WHAT YOU NEED TO DO:
Return, from the data that follows, each line that holds the word "pengguna".

[Itemized modification records]

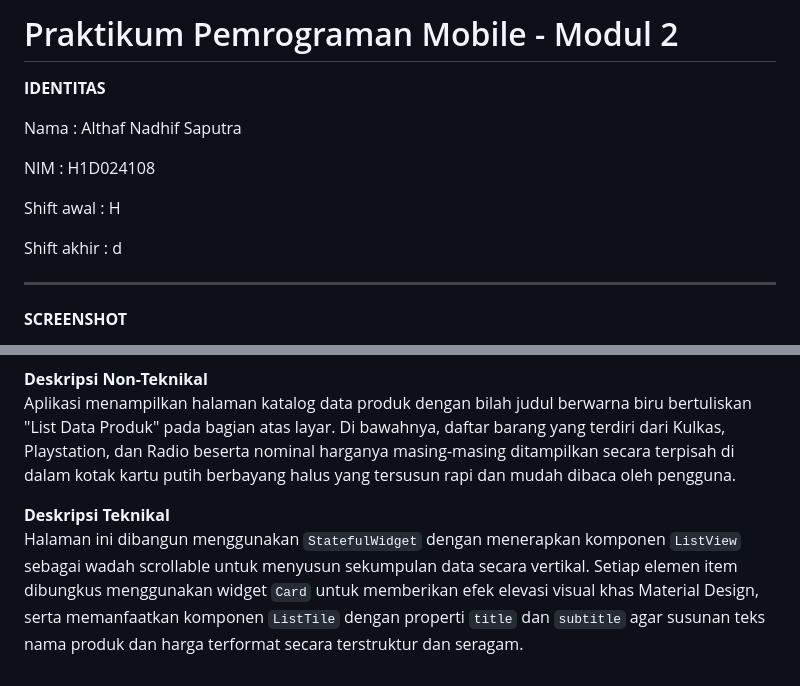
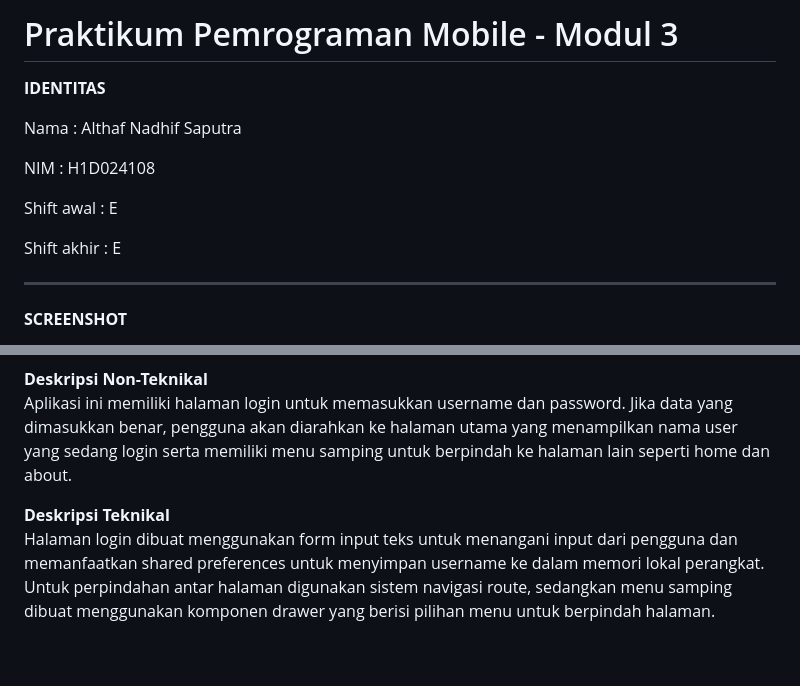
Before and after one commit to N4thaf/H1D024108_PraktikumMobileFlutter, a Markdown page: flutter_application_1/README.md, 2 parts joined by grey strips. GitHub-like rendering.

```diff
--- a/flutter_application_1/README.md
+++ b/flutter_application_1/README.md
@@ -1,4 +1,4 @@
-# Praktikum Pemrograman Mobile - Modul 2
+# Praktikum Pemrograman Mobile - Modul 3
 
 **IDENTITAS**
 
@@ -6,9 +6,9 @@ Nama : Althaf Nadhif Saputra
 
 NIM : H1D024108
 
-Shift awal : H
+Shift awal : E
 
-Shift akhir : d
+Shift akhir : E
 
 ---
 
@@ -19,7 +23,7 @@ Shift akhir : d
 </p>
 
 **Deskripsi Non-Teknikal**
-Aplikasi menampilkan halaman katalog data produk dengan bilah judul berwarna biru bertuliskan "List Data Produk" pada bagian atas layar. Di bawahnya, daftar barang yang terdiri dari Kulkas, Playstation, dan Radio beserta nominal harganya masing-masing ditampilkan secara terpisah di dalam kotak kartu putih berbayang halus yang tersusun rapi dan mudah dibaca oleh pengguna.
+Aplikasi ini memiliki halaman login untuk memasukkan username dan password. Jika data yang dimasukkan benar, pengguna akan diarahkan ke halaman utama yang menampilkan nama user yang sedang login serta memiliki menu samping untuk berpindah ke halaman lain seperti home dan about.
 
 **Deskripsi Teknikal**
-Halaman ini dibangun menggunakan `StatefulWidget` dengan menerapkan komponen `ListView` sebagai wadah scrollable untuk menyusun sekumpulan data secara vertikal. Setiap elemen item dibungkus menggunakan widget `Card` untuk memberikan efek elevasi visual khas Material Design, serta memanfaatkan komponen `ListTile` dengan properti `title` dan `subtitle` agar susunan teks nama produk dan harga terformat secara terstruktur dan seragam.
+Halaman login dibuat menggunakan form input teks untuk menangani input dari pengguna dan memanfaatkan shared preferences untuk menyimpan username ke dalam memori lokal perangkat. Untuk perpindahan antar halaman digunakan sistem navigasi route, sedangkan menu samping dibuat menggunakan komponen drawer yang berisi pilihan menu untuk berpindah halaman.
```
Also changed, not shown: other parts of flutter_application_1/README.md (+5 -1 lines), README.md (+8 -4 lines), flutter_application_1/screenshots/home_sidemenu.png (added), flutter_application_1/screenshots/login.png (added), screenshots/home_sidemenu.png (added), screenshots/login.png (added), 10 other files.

YOUR RESPONSE:
-Aplikasi menampilkan halaman katalog data produk dengan bilah judul berwarna biru bertuliskan "List Data Produk" pada bagian atas layar. Di bawahnya, daftar barang yang terdiri dari Kulkas, Playstation, dan Radio beserta nominal harganya masing-masing ditampilkan secara terpisah di dalam kotak kartu putih berbayang halus yang tersusun rapi dan mudah dibaca oleh pengguna.
+Aplikasi ini memiliki halaman login untuk memasukkan username dan password. Jika data yang dimasukkan benar, pengguna akan diarahkan ke halaman utama yang menampilkan nama user yang sedang login serta memiliki menu samping untuk berpindah ke halaman lain seperti home dan about.
+Halaman login dibuat menggunakan form input teks untuk menangani input dari pengguna dan memanfaatkan shared preferences untuk menyimpan username ke dalam memori lokal perangkat. Untuk perpindahan antar halaman digunakan sistem navigasi route, sedangkan menu samping dibuat menggunakan komponen drawer yang berisi pilihan menu untuk berpindah halaman.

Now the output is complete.